What fills you with wondering? Do you feel like you need an answer for everything? Does your wondering leave you with doubts? There is hope in wondering.
A Sense of Wondering
Pastor Ben opened his message “Hope in Wondering” with a story about an interview he had with a church, just after he graduated from Seminary. He described how he answered “I don’t know” to a question. Ben answered that some scholars hold this opinion, others that one, but at the end of the day, it’s a bit of a mystery. A member of the interview committee wasn’t happy with that answer. He thought that someone who had just spent a few years studying, and gaining an advanced degree, ought to know everything. It seems that he wasn’t cool with a sense of wondering.
Wondering About Faith
I know from my own conversations with people in ministry, friends, relatives, and coworkers that there’s this expectation of knowing. As Christians, we’re supposed to just know stuff. Otherwise, how could we possibly believe what we believe. We know there are certain mysteries in the Bible, and traditions of our faith, but sometimes we can feel like a bit of a failure when we want to answer, “I don’t know.” That feeling can leave you wondering.
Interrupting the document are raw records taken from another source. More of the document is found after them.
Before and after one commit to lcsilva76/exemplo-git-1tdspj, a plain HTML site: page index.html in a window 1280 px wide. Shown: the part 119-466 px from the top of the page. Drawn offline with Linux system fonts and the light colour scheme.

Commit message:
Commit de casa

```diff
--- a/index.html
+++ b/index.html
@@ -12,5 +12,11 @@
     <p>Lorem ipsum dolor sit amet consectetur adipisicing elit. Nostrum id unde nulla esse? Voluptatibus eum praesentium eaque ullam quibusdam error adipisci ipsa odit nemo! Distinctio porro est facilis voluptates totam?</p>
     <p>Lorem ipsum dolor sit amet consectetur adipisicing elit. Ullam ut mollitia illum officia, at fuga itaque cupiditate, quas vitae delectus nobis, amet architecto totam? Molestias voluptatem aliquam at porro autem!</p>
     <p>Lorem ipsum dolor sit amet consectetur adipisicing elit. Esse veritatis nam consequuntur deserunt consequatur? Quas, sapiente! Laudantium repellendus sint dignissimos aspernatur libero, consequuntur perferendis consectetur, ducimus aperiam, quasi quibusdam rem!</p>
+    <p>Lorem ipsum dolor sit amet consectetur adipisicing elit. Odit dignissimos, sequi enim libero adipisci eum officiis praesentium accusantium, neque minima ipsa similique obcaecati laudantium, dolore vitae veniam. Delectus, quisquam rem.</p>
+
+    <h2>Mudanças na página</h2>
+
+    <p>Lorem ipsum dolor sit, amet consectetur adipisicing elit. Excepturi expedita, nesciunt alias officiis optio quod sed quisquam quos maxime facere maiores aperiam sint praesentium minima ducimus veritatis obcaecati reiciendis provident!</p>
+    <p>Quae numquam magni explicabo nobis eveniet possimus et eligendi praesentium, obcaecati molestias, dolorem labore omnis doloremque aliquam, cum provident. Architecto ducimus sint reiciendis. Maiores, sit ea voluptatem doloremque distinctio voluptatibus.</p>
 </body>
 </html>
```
There are some really good reasons for wondering!
For one, the Bible is a pretty big book. There are 1,189 chapters that amount to 31,173 verses of Ancient Narratives, Hebrew Poetry, Letters, and, not least, Old Testament and New Testament Prophecy. That’s a lot to have complete and total handle on, right?
There’s the problem of evil in the world. There are senseless tragedies. Then there’s the question about how do faith and science relate to one another. Maybe, like Pastor Ben, you “wonder about a whole lotta stuff.”
Hope in Wondering
There is hope in that wondering. Curiosity is good. Doubts are fine. It doesn’t make you a failure, it makes you a Christian in our present state. Even though we are people of faith, we tend to think that the life we live now is what there is. But Paul writes in 1 Corinthians 13:8-12, specifically in verse 8b, “But where there are prophecies, they will cease; where there are tongues, they will be stilled; where there is knowledge, it will pass away.” Our present state is not the completeness of the Kingdom. We are in a present state of wondering what we will know in the Kingdom to come.
For now, there are going to be mysteries, and things we aren’t going to know, and that’s ok because there is a time coming when those questions will be answered. You’re not alone in that wondering.
In 1962 Karl Barth, the Swiss Professor and Reformed Theologian, visited the United States. At a question and answer session, after a lecture, someone asked him if he could summarize his entire life’s work in theology in one sentence. Barth, professor, author, and most influential Reformed theologian of the 20th century, thought about the question for a while. Do you know what he said?
“Jesus loves me, this I know, for the Bible tells me so.”